## YOUR TASK
Only the pictures should be left out; repeat the rest of the data exactly.

Change detection outputs:
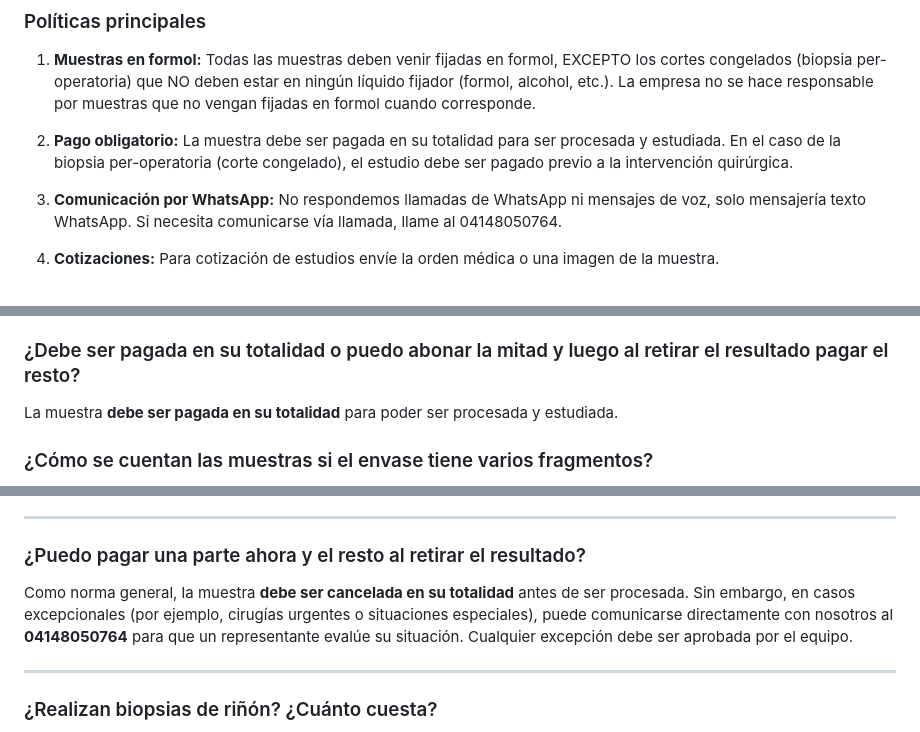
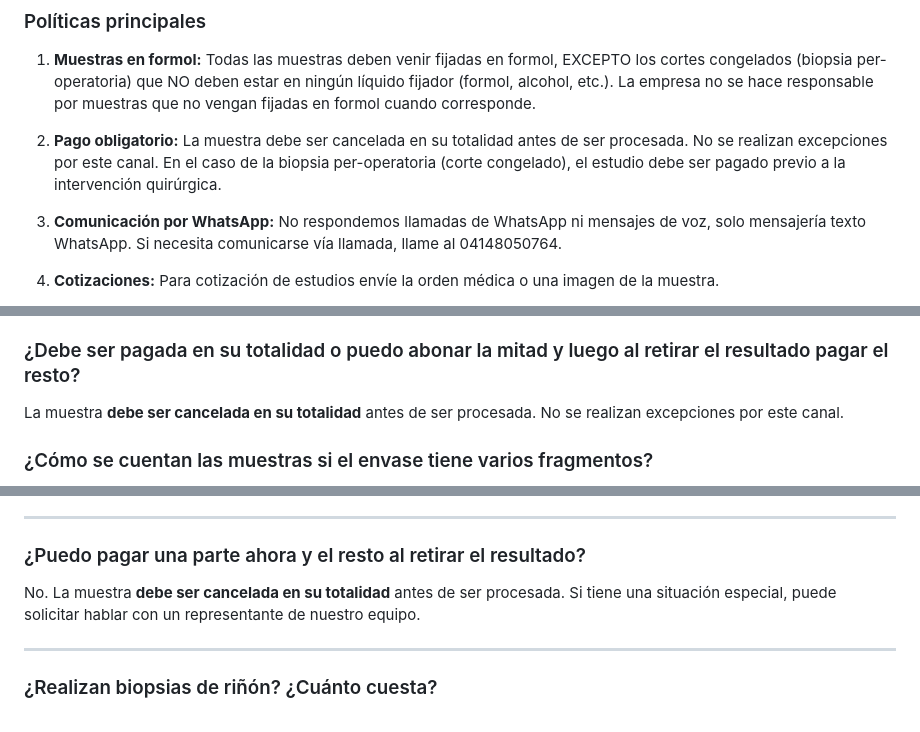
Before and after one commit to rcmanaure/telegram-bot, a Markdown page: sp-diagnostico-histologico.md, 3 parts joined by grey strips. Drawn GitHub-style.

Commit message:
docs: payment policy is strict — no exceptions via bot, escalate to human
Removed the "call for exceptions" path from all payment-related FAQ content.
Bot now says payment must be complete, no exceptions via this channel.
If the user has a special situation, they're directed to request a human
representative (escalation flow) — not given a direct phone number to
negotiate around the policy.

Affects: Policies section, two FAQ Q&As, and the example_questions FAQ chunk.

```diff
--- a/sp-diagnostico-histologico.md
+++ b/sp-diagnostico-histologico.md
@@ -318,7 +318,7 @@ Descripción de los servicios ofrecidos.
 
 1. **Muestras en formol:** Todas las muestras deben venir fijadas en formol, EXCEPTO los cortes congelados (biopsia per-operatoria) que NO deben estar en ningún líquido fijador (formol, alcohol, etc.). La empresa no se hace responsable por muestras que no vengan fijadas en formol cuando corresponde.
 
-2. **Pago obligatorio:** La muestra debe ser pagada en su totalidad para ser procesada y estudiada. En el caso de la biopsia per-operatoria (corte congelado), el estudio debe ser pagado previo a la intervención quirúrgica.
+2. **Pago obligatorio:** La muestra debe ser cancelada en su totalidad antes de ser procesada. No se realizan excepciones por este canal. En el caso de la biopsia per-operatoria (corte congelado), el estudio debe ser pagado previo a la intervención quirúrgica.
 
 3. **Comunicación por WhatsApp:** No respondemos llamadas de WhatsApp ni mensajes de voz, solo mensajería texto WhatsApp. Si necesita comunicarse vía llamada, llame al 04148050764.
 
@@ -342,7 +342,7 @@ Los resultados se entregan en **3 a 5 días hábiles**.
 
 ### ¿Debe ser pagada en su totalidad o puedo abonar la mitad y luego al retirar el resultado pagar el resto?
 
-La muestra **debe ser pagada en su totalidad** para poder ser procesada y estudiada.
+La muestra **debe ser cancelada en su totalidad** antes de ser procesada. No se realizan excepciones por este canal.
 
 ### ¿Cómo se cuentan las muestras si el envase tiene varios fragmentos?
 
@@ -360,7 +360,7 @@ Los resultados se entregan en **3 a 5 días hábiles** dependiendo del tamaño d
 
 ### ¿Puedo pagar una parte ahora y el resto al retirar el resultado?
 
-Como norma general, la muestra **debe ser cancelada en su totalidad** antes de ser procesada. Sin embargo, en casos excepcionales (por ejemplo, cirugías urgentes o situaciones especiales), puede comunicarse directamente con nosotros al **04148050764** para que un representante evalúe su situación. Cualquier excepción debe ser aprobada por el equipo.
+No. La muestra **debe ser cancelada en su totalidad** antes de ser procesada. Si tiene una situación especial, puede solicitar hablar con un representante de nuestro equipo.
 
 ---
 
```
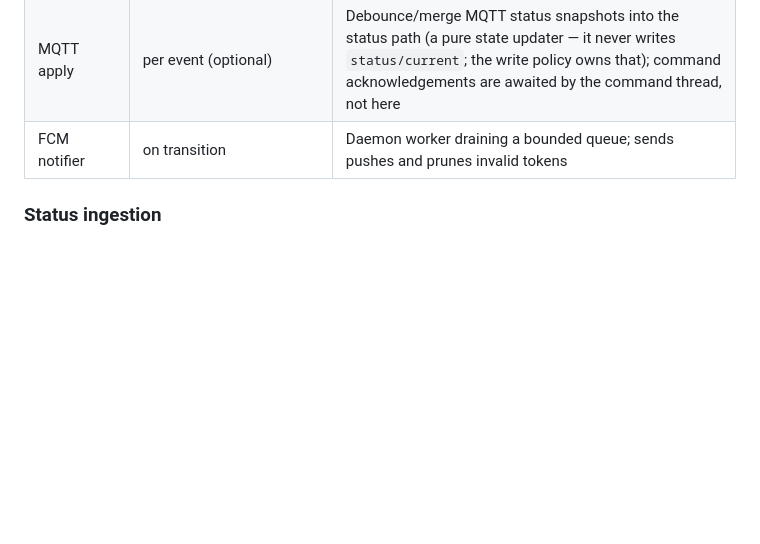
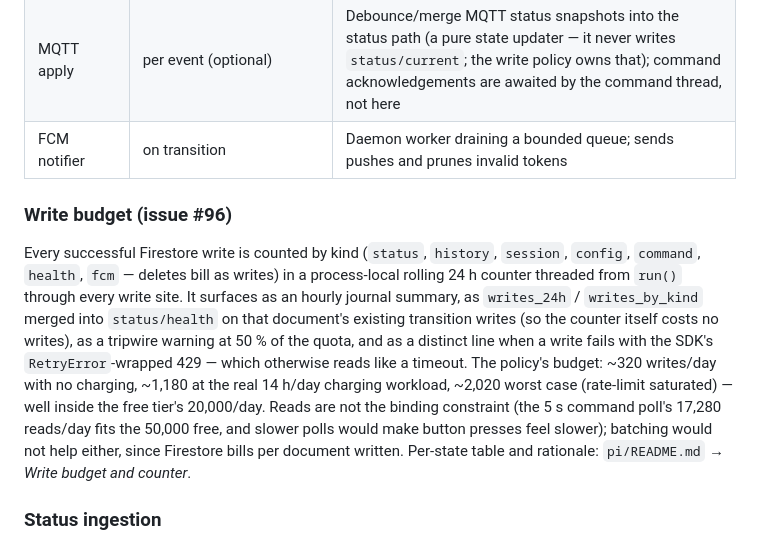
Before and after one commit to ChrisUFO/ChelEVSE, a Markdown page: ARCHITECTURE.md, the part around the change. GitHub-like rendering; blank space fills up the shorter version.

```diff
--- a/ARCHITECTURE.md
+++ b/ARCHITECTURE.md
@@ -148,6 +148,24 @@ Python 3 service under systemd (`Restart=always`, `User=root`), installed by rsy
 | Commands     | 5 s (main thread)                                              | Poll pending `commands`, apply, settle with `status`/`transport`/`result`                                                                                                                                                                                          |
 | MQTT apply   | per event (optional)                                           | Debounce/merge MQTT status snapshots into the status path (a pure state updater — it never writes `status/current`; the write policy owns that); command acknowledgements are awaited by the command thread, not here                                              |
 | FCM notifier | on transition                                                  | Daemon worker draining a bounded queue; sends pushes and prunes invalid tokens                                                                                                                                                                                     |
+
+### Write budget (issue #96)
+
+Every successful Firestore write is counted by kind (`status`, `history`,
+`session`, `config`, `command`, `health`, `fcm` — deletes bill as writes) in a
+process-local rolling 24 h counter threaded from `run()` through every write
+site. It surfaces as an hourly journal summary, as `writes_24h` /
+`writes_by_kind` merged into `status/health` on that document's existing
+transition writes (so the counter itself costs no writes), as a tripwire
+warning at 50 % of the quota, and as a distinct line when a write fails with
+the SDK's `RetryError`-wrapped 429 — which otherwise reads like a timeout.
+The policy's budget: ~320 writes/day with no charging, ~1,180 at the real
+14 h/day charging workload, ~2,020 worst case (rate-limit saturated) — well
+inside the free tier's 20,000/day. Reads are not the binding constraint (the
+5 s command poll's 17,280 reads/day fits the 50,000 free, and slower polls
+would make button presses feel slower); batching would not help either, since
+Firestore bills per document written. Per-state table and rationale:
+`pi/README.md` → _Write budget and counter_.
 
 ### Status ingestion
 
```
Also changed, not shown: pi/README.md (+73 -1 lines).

## RESULT OF THIS EXERCISE
Before and after one commit to rcmanaure/telegram-bot, a Markdown page: sp-diagnostico-histologico.md, 3 parts joined by grey strips. Drawn GitHub-style.

Commit message:
docs: payment policy is strict — no exceptions via bot, escalate to human
Removed the "call for exceptions" path from all payment-related FAQ content.
Bot now says payment must be complete, no exceptions via this channel.
If the user has a special situation, they're directed to request a human
representative (escalation flow) — not given a direct phone number to
negotiate around the policy.

Affects: Policies section, two FAQ Q&As, and the example_questions FAQ chunk.

```diff
--- a/sp-diagnostico-histologico.md
+++ b/sp-diagnostico-histologico.md
@@ -318,7 +318,7 @@ Descripción de los servicios ofrecidos.
 
 1. **Muestras en formol:** Todas las muestras deben venir fijadas en formol, EXCEPTO los cortes congelados (biopsia per-operatoria) que NO deben estar en ningún líquido fijador (formol, alcohol, etc.). La empresa no se hace responsable por muestras que no vengan fijadas en formol cuando corresponde.
 
-2. **Pago obligatorio:** La muestra debe ser pagada en su totalidad para ser procesada y estudiada. En el caso de la biopsia per-operatoria (corte congelado), el estudio debe ser pagado previo a la intervención quirúrgica.
+2. **Pago obligatorio:** La muestra debe ser cancelada en su totalidad antes de ser procesada. No se realizan excepciones por este canal. En el caso de la biopsia per-operatoria (corte congelado), el estudio debe ser pagado previo a la intervención quirúrgica.
 
 3. **Comunicación por WhatsApp:** No respondemos llamadas de WhatsApp ni mensajes de voz, solo mensajería texto WhatsApp. Si necesita comunicarse vía llamada, llame al 04148050764.
 
@@ -342,7 +342,7 @@ Los resultados se entregan en **3 a 5 días hábiles**.
 
 ### ¿Debe ser pagada en su totalidad o puedo abonar la mitad y luego al retirar el resultado pagar el resto?
 
-La muestra **debe ser pagada en su totalidad** para poder ser procesada y estudiada.
+La muestra **debe ser cancelada en su totalidad** antes de ser procesada. No se realizan excepciones por este canal.
 
 ### ¿Cómo se cuentan las muestras si el envase tiene varios fragmentos?
 
@@ -360,7 +360,7 @@ Los resultados se entregan en **3 a 5 días hábiles** dependiendo del tamaño d
 
 ### ¿Puedo pagar una parte ahora y el resto al retirar el resultado?
 
-Como norma general, la muestra **debe ser cancelada en su totalidad** antes de ser procesada. Sin embargo, en casos excepcionales (por ejemplo, cirugías urgentes o situaciones especiales), puede comunicarse directamente con nosotros al **04148050764** para que un representante evalúe su situación. Cualquier excepción debe ser aprobada por el equipo.
+No. La muestra **debe ser cancelada en su totalidad** antes de ser procesada. Si tiene una situación especial, puede solicitar hablar con un representante de nuestro equipo.
 
 ---
 
```
Before and after one commit to ChrisUFO/ChelEVSE, a Markdown page: ARCHITECTURE.md, the part around the change. GitHub-like rendering; blank space fills up the shorter version.

```diff
--- a/ARCHITECTURE.md
+++ b/ARCHITECTURE.md
@@ -148,6 +148,24 @@ Python 3 service under systemd (`Restart=always`, `User=root`), installed by rsy
 | Commands     | 5 s (main thread)                                              | Poll pending `commands`, apply, settle with `status`/`transport`/`result`                                                                                                                                                                                          |
 | MQTT apply   | per event (optional)                                           | Debounce/merge MQTT status snapshots into the status path (a pure state updater — it never writes `status/current`; the write policy owns that); command acknowledgements are awaited by the command thread, not here                                              |
 | FCM notifier | on transition                                                  | Daemon worker draining a bounded queue; sends pushes and prunes invalid tokens                                                                                                                                                                                     |
+
+### Write budget (issue #96)
+
+Every successful Firestore write is counted by kind (`status`, `history`,
+`session`, `config`, `command`, `health`, `fcm` — deletes bill as writes) in a
+process-local rolling 24 h counter threaded from `run()` through every write
+site. It surfaces as an hourly journal summary, as `writes_24h` /
+`writes_by_kind` merged into `status/health` on that document's existing
+transition writes (so the counter itself costs no writes), as a tripwire
+warning at 50 % of the quota, and as a distinct line when a write fails with
+the SDK's `RetryError`-wrapped 429 — which otherwise reads like a timeout.
+The policy's budget: ~320 writes/day with no charging, ~1,180 at the real
+14 h/day charging workload, ~2,020 worst case (rate-limit saturated) — well
+inside the free tier's 20,000/day. Reads are not the binding constraint (the
+5 s command poll's 17,280 reads/day fits the 50,000 free, and slower polls
+would make button presses feel slower); batching would not help either, since
+Firestore bills per document written. Per-state table and rationale:
+`pi/README.md` → _Write budget and counter_.
 
 ### Status ingestion
 
```
Also changed, not shown: pi/README.md (+73 -1 lines).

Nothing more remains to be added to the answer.